▶ SUPPLIED MATERIAL:

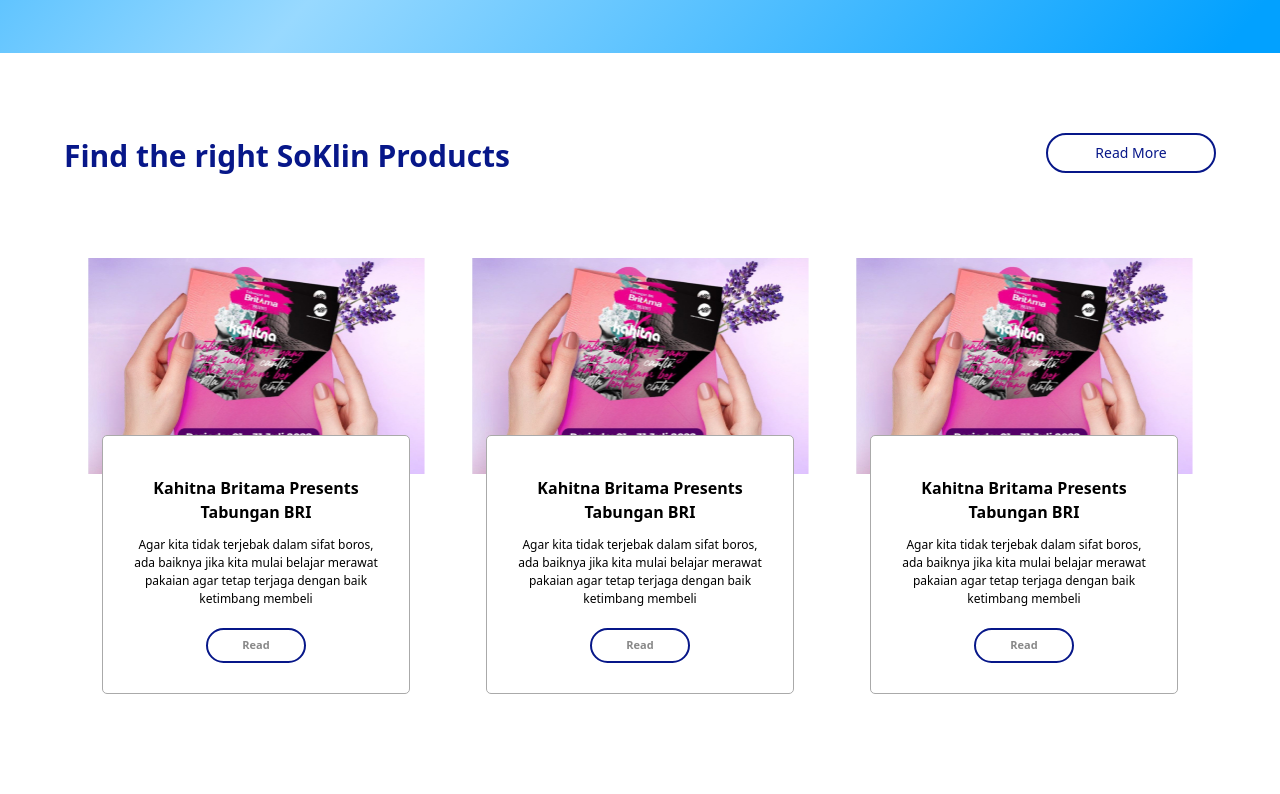
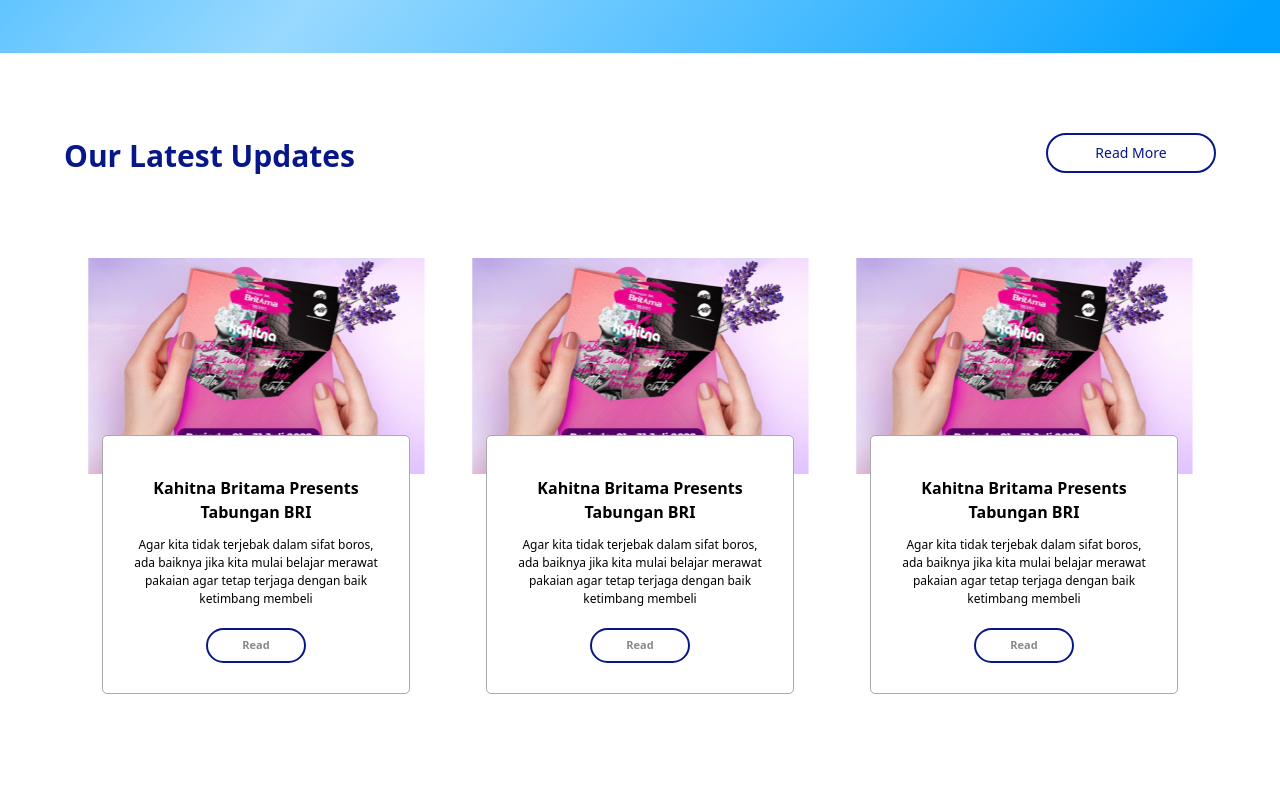
Before and after one commit to mysoklin-dev/mysoklin, a Next.js app: page / in a window 1280 px wide. Shown: the part 1866-2660 px from the top of the page. Built offline with nearby package versions, Linux system fonts and the light colour scheme.

Commit message:
update minor

```diff
--- a/src/components/ArticleCard/index.tsx
+++ b/src/components/ArticleCard/index.tsx
@@ -47,7 +47,7 @@
           object-fit: cover !important;
           margin: 0 auto;
           position: relative;
-          z-index: -1;
+          z-index: 0;
         }
 
         .thumbnail img {
--- a/src/components/LatestUpdates/index.tsx
+++ b/src/components/LatestUpdates/index.tsx
@@ -7,7 +7,7 @@
       <div className="container mx-auto mb-20 max-w-6xl">
         <div className="grid grid-cols-4">
           <div className="col-span-3">
-            <h2 className="text-blue-700">Find the right SoKlin Products</h2>
+            <h2 className="text-blue-700">Our Latest Updates</h2>
           </div>
           <div className="col-span-1">
             <div className="mr-0 ml-auto text-right">
--- a/src/components/TipsAndTricks/index.tsx
+++ b/src/components/TipsAndTricks/index.tsx
@@ -3,7 +3,7 @@
 
 const TipsAndTricks = () => {
   return (
-    <section className="pt-20 pb-10">
+    <section className="pt-20 pb-10" style={{ background: '#F5F5F5' }}>
       <div className="container mx-auto mb-20 max-w-6xl">
         <div className="grid grid-cols-4">
           <div className="col-span-3">
--- a/src/pages/_app.tsx
+++ b/src/pages/_app.tsx
@@ -1,9 +1,15 @@
 import '../styles/global.css';
 
 import type { AppProps } from 'next/app';
+import Head from 'next/head';
 
 const MyApp = ({ Component, pageProps }: AppProps) => (
-  <Component {...pageProps} />
+  <>
+    <Head>
+      <title>MySoklin</title>
+    </Head>
+    <Component {...pageProps} />
+  </>
 );
 
 export default MyApp;
```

▶ ASSIGNMENT:
For this exercise, return the material word for word and drop each image.

▶ COMPLETED TASK:
Before and after one commit to mysoklin-dev/mysoklin, a Next.js app: page / in a window 1280 px wide. Shown: the part 1866-2660 px from the top of the page. Built offline with nearby package versions, Linux system fonts and the light colour scheme.

Commit message:
update minor

```diff
--- a/src/components/ArticleCard/index.tsx
+++ b/src/components/ArticleCard/index.tsx
@@ -47,7 +47,7 @@
           object-fit: cover !important;
           margin: 0 auto;
           position: relative;
-          z-index: -1;
+          z-index: 0;
         }
 
         .thumbnail img {
--- a/src/components/LatestUpdates/index.tsx
+++ b/src/components/LatestUpdates/index.tsx
@@ -7,7 +7,7 @@
       <div className="container mx-auto mb-20 max-w-6xl">
         <div className="grid grid-cols-4">
           <div className="col-span-3">
-            <h2 className="text-blue-700">Find the right SoKlin Products</h2>
+            <h2 className="text-blue-700">Our Latest Updates</h2>
           </div>
           <div className="col-span-1">
             <div className="mr-0 ml-auto text-right">
--- a/src/components/TipsAndTricks/index.tsx
+++ b/src/components/TipsAndTricks/index.tsx
@@ -3,7 +3,7 @@
 
 const TipsAndTricks = () => {
   return (
-    <section className="pt-20 pb-10">
+    <section className="pt-20 pb-10" style={{ background: '#F5F5F5' }}>
       <div className="container mx-auto mb-20 max-w-6xl">
         <div className="grid grid-cols-4">
           <div className="col-span-3">
--- a/src/pages/_app.tsx
+++ b/src/pages/_app.tsx
@@ -1,9 +1,15 @@
 import '../styles/global.css';
 
 import type { AppProps } from 'next/app';
+import Head from 'next/head';
 
 const MyApp = ({ Component, pageProps }: AppProps) => (
-  <Component {...pageProps} />
+  <>
+    <Head>
+      <title>MySoklin</title>
+    </Head>
+    <Component {...pageProps} />
+  </>
 );
 
 export default MyApp;
```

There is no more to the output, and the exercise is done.